• What you need to do: This exercise asks for every line of the material that includes the word "from".

::::::

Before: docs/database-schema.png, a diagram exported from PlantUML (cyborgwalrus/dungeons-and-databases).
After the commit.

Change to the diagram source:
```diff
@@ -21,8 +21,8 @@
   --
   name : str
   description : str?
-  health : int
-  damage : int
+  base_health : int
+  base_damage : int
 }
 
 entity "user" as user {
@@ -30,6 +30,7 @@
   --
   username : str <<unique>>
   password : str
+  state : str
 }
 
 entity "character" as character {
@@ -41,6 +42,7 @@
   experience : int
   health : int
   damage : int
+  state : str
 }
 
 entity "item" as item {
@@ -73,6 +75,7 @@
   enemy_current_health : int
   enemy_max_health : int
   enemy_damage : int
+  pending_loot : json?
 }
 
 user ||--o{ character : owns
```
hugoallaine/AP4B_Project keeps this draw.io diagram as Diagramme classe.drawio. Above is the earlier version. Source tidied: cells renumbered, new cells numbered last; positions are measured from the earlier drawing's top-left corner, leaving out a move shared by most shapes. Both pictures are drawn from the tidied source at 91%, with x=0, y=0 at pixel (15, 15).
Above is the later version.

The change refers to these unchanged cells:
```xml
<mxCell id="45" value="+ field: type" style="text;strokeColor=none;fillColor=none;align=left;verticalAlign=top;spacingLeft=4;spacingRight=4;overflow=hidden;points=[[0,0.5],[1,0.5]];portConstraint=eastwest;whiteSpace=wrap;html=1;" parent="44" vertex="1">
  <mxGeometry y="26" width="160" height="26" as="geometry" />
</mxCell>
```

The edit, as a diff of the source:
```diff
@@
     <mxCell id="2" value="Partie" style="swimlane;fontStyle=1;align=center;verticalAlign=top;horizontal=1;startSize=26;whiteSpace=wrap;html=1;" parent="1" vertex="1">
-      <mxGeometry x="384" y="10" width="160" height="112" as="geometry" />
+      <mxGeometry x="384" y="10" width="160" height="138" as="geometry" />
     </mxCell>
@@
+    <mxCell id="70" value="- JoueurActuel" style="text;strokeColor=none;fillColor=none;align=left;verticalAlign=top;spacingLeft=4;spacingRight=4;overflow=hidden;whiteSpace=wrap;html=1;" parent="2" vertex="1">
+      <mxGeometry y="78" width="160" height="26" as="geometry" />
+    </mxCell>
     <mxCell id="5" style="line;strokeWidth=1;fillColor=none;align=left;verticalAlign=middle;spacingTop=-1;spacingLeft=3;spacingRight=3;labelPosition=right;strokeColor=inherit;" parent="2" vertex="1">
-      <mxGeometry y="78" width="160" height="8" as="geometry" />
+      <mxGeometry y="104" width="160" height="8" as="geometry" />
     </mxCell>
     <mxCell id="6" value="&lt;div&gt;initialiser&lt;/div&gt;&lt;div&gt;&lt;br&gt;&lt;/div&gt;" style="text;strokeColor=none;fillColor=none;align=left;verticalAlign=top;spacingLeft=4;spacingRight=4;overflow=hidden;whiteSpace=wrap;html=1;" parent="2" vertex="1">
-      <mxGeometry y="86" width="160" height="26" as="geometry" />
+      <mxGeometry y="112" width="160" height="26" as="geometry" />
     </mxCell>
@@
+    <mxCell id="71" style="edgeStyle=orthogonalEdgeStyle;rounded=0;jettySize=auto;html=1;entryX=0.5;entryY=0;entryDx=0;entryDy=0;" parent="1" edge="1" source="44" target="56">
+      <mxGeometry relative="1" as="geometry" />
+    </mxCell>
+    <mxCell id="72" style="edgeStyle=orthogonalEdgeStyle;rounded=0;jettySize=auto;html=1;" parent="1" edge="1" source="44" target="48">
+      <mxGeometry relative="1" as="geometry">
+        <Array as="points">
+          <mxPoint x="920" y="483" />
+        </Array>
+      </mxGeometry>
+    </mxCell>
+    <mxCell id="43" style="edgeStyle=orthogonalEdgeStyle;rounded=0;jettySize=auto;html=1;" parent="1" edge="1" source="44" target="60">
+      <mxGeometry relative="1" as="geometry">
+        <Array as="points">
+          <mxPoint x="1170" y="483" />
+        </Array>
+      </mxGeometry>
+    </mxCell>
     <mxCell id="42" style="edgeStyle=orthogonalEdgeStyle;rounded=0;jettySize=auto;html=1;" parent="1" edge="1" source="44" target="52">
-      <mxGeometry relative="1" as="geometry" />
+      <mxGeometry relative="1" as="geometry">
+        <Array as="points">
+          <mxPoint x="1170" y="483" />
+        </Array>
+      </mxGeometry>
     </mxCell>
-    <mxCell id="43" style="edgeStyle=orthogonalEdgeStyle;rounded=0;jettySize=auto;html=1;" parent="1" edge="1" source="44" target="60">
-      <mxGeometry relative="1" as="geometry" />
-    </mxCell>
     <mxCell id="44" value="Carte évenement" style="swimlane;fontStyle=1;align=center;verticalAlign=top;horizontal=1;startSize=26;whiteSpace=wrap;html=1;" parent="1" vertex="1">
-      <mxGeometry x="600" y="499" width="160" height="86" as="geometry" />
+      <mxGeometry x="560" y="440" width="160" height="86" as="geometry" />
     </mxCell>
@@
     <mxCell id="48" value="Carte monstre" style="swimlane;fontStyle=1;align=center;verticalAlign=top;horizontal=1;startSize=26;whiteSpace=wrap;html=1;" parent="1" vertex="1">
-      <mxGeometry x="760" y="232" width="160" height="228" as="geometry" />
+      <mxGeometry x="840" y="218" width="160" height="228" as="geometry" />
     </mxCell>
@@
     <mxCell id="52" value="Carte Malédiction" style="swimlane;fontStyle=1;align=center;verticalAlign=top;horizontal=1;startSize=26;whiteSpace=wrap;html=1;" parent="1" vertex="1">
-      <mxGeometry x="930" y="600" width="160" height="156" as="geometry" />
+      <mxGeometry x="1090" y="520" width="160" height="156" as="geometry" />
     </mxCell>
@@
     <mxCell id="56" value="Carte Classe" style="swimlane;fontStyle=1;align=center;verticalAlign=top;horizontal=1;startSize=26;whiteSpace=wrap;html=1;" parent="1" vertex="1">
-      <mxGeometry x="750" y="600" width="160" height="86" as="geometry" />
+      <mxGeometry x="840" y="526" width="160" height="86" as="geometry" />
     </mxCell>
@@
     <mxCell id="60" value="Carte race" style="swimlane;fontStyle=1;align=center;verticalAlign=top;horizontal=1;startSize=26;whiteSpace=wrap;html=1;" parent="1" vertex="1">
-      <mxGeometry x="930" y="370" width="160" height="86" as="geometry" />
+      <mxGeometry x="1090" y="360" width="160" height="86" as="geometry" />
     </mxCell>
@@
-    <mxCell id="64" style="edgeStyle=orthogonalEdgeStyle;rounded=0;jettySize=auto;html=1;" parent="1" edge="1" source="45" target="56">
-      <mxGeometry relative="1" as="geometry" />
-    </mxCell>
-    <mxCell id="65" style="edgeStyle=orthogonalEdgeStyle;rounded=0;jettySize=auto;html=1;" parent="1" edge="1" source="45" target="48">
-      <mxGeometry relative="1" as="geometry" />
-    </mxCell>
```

::::::

• Your response:
Before: docs/database-schema.png, a diagram exported from PlantUML (cyborgwalrus/dungeons-and-databases).
hugoallaine/AP4B_Project keeps this draw.io diagram as Diagramme classe.drawio. Above is the earlier version. Source tidied: cells renumbered, new cells numbered last; positions are measured from the earlier drawing's top-left corner, leaving out a move shared by most shapes. Both pictures are drawn from the tidied source at 91%, with x=0, y=0 at pixel (15, 15).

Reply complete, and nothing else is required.